Over the past few years, ‘dystopia’ has become a word with increasing cultural currency. This volume argues that we live in dystopian times, and more specifically that a genre of fiction called "dystopia" has, above others, achieved symbolic cultural value in representing fears and anxieties about the future. As such, dystopian fictions do not merely mirror what is happening in the world: in becoming such a ready referent for discussions about such varied topics as governance, popular culture, security, structural discrimination, environmental disasters and beyond, the narrative conventions and generic tropes of dystopian fiction affect the ways in which we grapple with contemporary political problems, economic anxieties and social fears.
The volume addresses the development of the narrative methods and generic conventions of dystopian fiction as a mode of socio-political critique across the first half of the twentieth century. It examines how a series of texts from an age of political extremes contributed to political discourse and rhetoric both in its contemporary setting and in the terms in which we increasingly cast our cultural anxieties. Focusing on interactions between temporality, spatiality and narrative, the analysis unpicks how the dystopian interacts with social and political events, debates and ideas, Stock evaluates modern dystopian fiction as a historically responsive mode of political literature. He argues that amid the terrors and upheavals of the first half of the twentieth century, dystopian fiction provided a unique space for writers to engage with historical and contemporary political thought in a mode that had popular cultural appeal.
Combining literary analysis informed by critical theory and the history of political thought with archival-based historical research, this volume works to shed new light on the intersection of popular culture and world politics. It will be of interest to students and scholars in literary studies, cultural and intellectual history, politics and international relations.
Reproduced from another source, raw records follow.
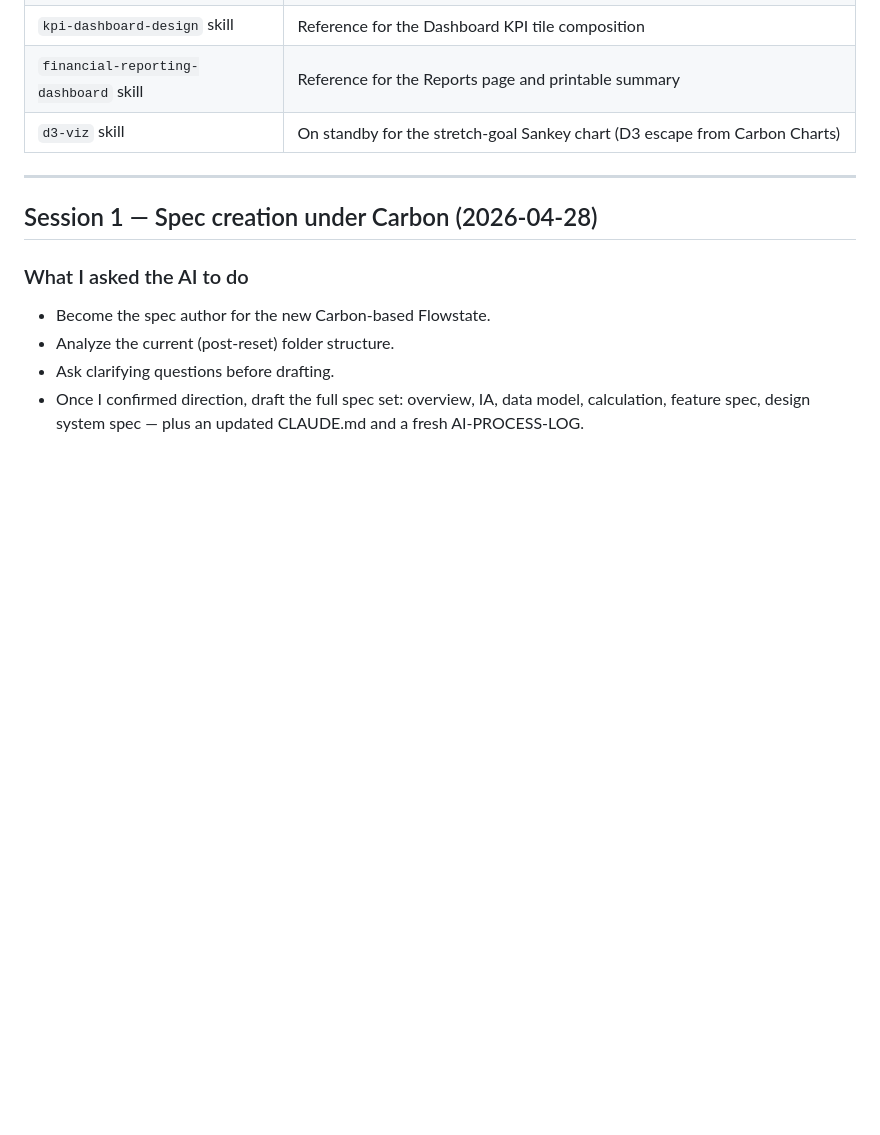
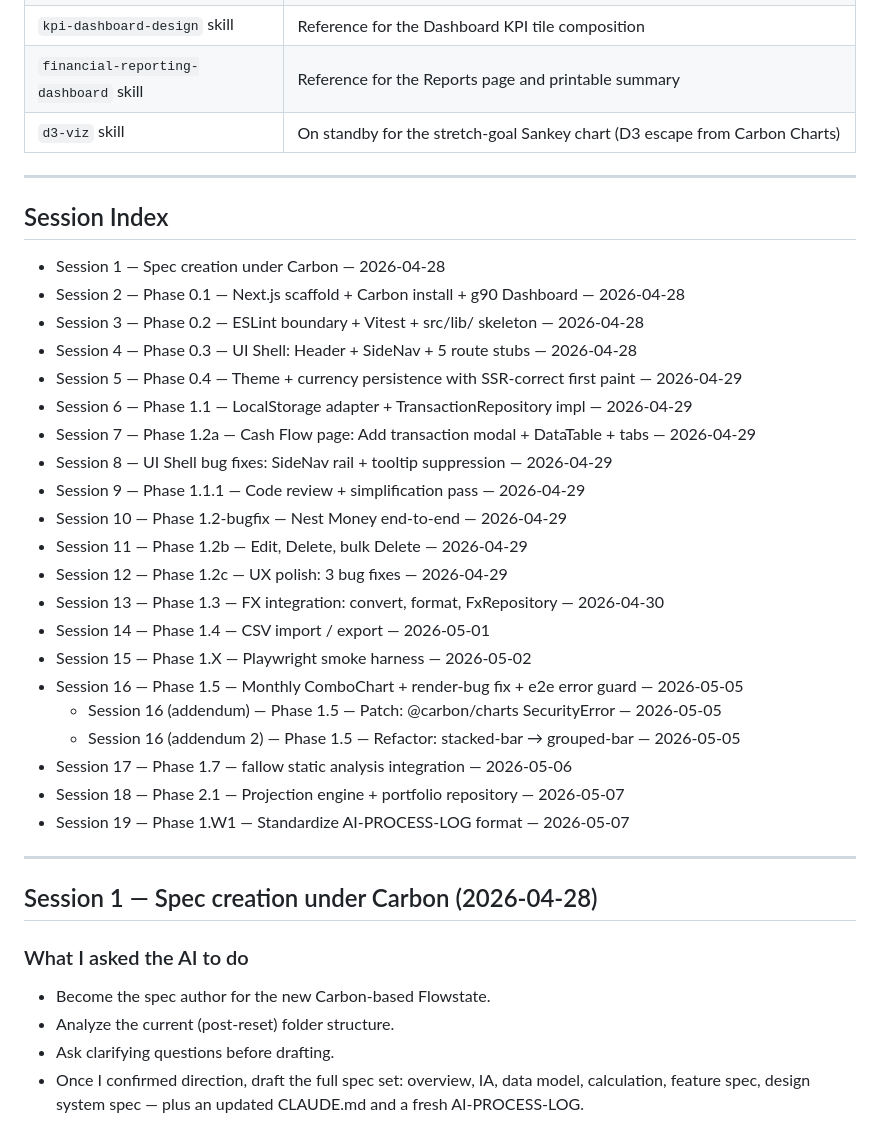
Before and after one commit to Duong-Truong-Anh/finance-web-project, a Markdown page: AI-PROCESS-LOG.md, the part around one of its changes. Drawn GitHub-style; blank space fills up the shorter version.

```diff
--- a/AI-PROCESS-LOG.md
+++ b/AI-PROCESS-LOG.md
@@ -19,6 +19,32 @@ The **pre-Carbon history** (V1 vanilla bento dashboard, Flowstate v0 hand-built
 | `kpi-dashboard-design` skill | Reference for the Dashboard KPI tile composition |
 | `financial-reporting-dashboard` skill | Reference for the Reports page and printable summary |
 | `d3-viz` skill | On standby for the stretch-goal Sankey chart (D3 escape from Carbon Charts) |
+
+---
+
+## Session Index
+
+- Session 1 — Spec creation under Carbon — 2026-04-28
+- Session 2 — Phase 0.1 — Next.js scaffold + Carbon install + g90 Dashboard — 2026-04-28
+- Session 3 — Phase 0.2 — ESLint boundary + Vitest + src/lib/ skeleton — 2026-04-28
+- Session 4 — Phase 0.3 — UI Shell: Header + SideNav + 5 route stubs — 2026-04-28
+- Session 5 — Phase 0.4 — Theme + currency persistence with SSR-correct first paint — 2026-04-29
+- Session 6 — Phase 1.1 — LocalStorage adapter + TransactionRepository impl — 2026-04-29
+- Session 7 — Phase 1.2a — Cash Flow page: Add transaction modal + DataTable + tabs — 2026-04-29
+- Session 8 — UI Shell bug fixes: SideNav rail + tooltip suppression — 2026-04-29
+- Session 9 — Phase 1.1.1 — Code review + simplification pass — 2026-04-29
+- Session 10 — Phase 1.2-bugfix — Nest Money end-to-end — 2026-04-29
+- Session 11 — Phase 1.2b — Edit, Delete, bulk Delete — 2026-04-29
+- Session 12 — Phase 1.2c — UX polish: 3 bug fixes — 2026-04-29
+- Session 13 — Phase 1.3 — FX integration: convert, format, FxRepository — 2026-04-30
+- Session 14 — Phase 1.4 — CSV import / export — 2026-05-01
+- Session 15 — Phase 1.X — Playwright smoke harness — 2026-05-02
+- Session 16 — Phase 1.5 — Monthly ComboChart + render-bug fix + e2e error guard — 2026-05-05
+  - Session 16 (addendum) — Phase 1.5 — Patch: @carbon/charts SecurityError — 2026-05-05
+  - Session 16 (addendum 2) — Phase 1.5 — Refactor: stacked-bar → grouped-bar — 2026-05-05
+- Session 17 — Phase 1.7 — fallow static analysis integration — 2026-05-06
+- Session 18 — Phase 2.1 — Projection engine + portfolio repository — 2026-05-07
+- Session 19 — Phase 1.W1 — Standardize AI-PROCESS-LOG format — 2026-05-07
 
 ---
 
```
Also changed, not shown: other parts of AI-PROCESS-LOG.md (+44 -0 lines).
Table of Contents
Introduction Part I 1. "Troubles began quietly": tensions of emergence in E. M. Forster’s "The Machine Stops" 2. "Libraries Full of Kants": Heretics, history and Yevgeny Zamyatin’s We 3. Experiments, with sex and drugs: Aldous Huxley’s Brave New World Part II 4. "It has happened to Europe before but never to me": allegory and English exceptionalism in 1930s dystopias 5. Nazism, myth and the pastoral in Katherine Burdekin’s dystopian fiction 6. Dystopia at its limits: World War II and history Part III 7. Bodies and nobodies: George Orwell’s Nineteen Eighty-Four 8. "Life in all its forms is strife": the Cold War nuclear threat and John Wyndham’s pessimistic liberal utopianism Conclusion
Adam Stock is a Lecturer in English Literature at York St John University, where his research is concerned with narrative and political thought. He uses interdisciplinary methods to explore how narrative and form can be mobilised to make political arguments; using this lens, his primary research interests are in Utopian Studies and Science Fiction. He also works on modernisms, particularly considering temporalities, provinciality and ruination. Some of his previous work has been funded by the AHRC (as Co-Investigator on the early career exploratory award Reconfiguring Ruins) and by the Leverhulme Trust (as Network Facilitator on the Imaginaries of the Future project). He has published articles and chapters on dystopian narratology and on writers including John Wyndham and George Orwell. He serves as Hon. Treasurer of the Utopian Studies Society (Europe).